BUSAN, Oct. 12 (Yonhap) -- As the first Hong Kong action film to close the annual Busan International Film Festival, "Master Z: The Ip Man Legacy" seeks to revive the allure and aesthetic from the heyday of Hong Kong action cinema, its directors and main cast said Friday.
The new film by legendary action film director Yuen Woo-ping is a spin-off of the director's famous "Ip Man" series. It was chosen to close the 10-day festival on Saturday.
Rising action star Zhang Jin plays Cheung Tin-chi, a martial artist who fights against the corrupt connection between Western colonial police and a Western heroin dealer during the colonial period in Hong Kong.
"I am of a generation that grew watching Hong Kong action movies ... It was because of the kung fu movies that I started learning martial arts," Zhang said in a press conference at the 23rd BIFF.
"Hong Kong action films played a role in letting people around the world understand kung fu and achieved the miracle of opening up an era for kung fu movies," the actor noted.
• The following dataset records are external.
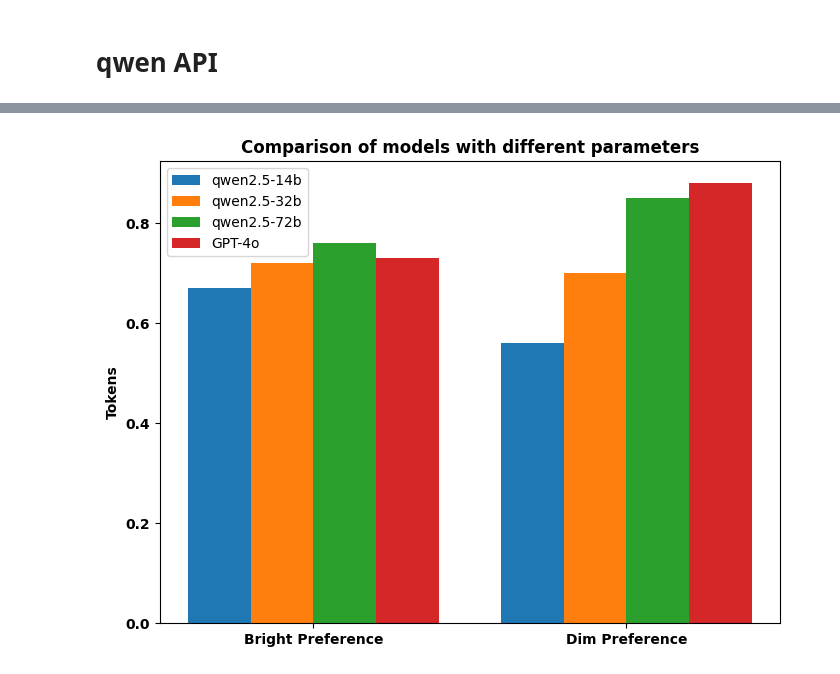
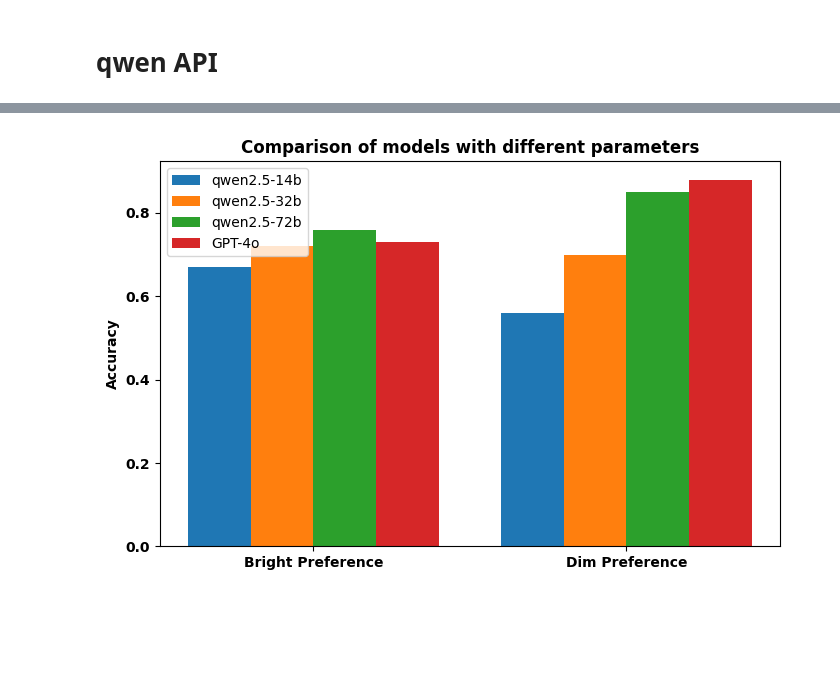
Before and after one commit to Biosheep227/ubihome, a Jupyter notebook: LLM/ubillm_api.ipynb, the cells around one changed output, grey strips where cells are left out. Drawn from its saved outputs; the diff is of its cells as text; code cells hidden in the pictures; blank space fills up the shorter version.

Commit message:
figure

```diff
--- a/LLM/ubillm_api.ipynb
+++ b/LLM/ubillm_api.ipynb
@@ -43,9 +43,9 @@ qwen = OpenAI(
 completion = qwen.chat.completions.create(
     model="qwen2.5-72b-instruct",
     messages=[
-        {'role': 'system', 'content': 'You are a helpful assistant.'},
-        {'role': 'user', 'content': 'Are you qwen2.5-72b?'},],
+        {'role': 'system', 'content': 'You are a helpful AI researcher.'},
+        {'role': 'user', 'content': "You are a researcher, could you help me to write a perosnal statement for my phd application to explain my research interest in AI+smart home automation?"},],
     )
 
-# output_test = completion.choices[0].message.content
-# print(output_test)
+output_test = completion.choices[0].message.content
+print(output_test)
@@ -730,33 +629,33 @@ import numpy as np
 methods = ['qwen2.5-14b', 'qwen2.5-32b', 'qwen2.5-72b','GPT-4o']
 rounds = ['Bright Preference', 'Dim Preference']
 accuracy_data = {
     'qwen2.5-14b': [0.67, 0.56],
     'qwen2.5-32b': [0.72, 0.70],
     'qwen2.5-72b': [0.76, 0.85],
     'GPT-4o': [0.73, 0.88]
 }
 
 # Number of methods
 num_methods = len(methods)
 bar_width = 0.2  # Width of the bars
 index = np.arange(len(rounds))  # X locations for each round
 
 # Plotting
-plt.figure(figsize=(8, 6))
+plt.figure(figsize=(8, 5))
 for i, (method, accuracies) in enumerate(accuracy_data.items()):
     plt.bar(index + i * bar_width, accuracies, bar_width, label=method)
 
 # Labels and titles
 # plt.xlabel('Token consumption of each round')
 #bold the x and y labels
 plt.xticks(fontweight='bold')
 plt.yticks(fontweight='bold')
-plt.ylabel('Tokens', fontweight='bold')
+plt.ylabel('Accuracy', fontweight='bold')
 plt.title('Comparison of models with different parameters', fontweight='bold')
 plt.xticks(index + bar_width * (num_methods - 1) / 2, rounds)
 plt.xticks(fontweight='bold')
 plt.legend()
 plt.savefig('14b32b72b.pdf')
 plt.show()
 # %% [output]
-[figure, old version]
+[figure, new version]
```
Also changed, not shown: parts of 3 cells of this notebook, 6 other files.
"Martial art is not just a tool used for the movie, but martial art cinema is itself a form of art," he also said, adding that the film will prove its high value with the passage of time, just as the Hong Kong action movies from the past retain their allure to this day.
Compared with the Hong Kong action genre's peak in the '80s and '90s, today's environment is dire in terms of the number of theatrical releases, Yuen said, attributing the smaller market to deteriorating film quality since the '90s.
"But the level (of quality) is increasingly getting better ... and the Hong Kong film industry is seeing an improvement in its environment and its global reputation is also improving," he said. "This is what Hong Kong movie people have achieved so far and what they will continue to achieve going forward."
Mind-blowing kung fu combat scenes dominate the story set in a bar district in Hong Kong's Wan Chai District. Swords or airborne action scenes were sometimes employed to add an edge to the movie. Famous Hong Kong actress Michelle Yeoh plays a main role as the leader of a powerful criminal gang, skilled in martial arts.
"Every scene in the film was difficult and perilous to shoot, but the most risky was the scene where a fight takes place on commercial neon signs hung on the sides of high buildings," Zhang noted.
They were set as high as a building's roof, requiring the staff and the cast members to be extremely cautious.
"As someone who has acrophobia, it was a real challenge to me. I sustained minor injuries ... but (finished the shooting) without a major accident," he said.
"It a story of foreigners bullying Chinese people, something that was likely (in that period) in the district of Wan Chai where in fact many foreigners and foreign soldiers lived," the director noted.
Patrick Tam, also one of the film's cast members, said, "From the past to up until today, what Hong Kong action films try to convey is not individualism, but the spirit of living together and cooperating, and this movie is one of them."
"There's a Chinese saying 'if you don't bother me, I don't bother you.'" he said. "In Hong Kong action movies, people never easily pick a fight. But there's those bad guys and people engage in fights out of a sense of justice," he said. "I think Hong Kong movies carry the path a human should rightly follow."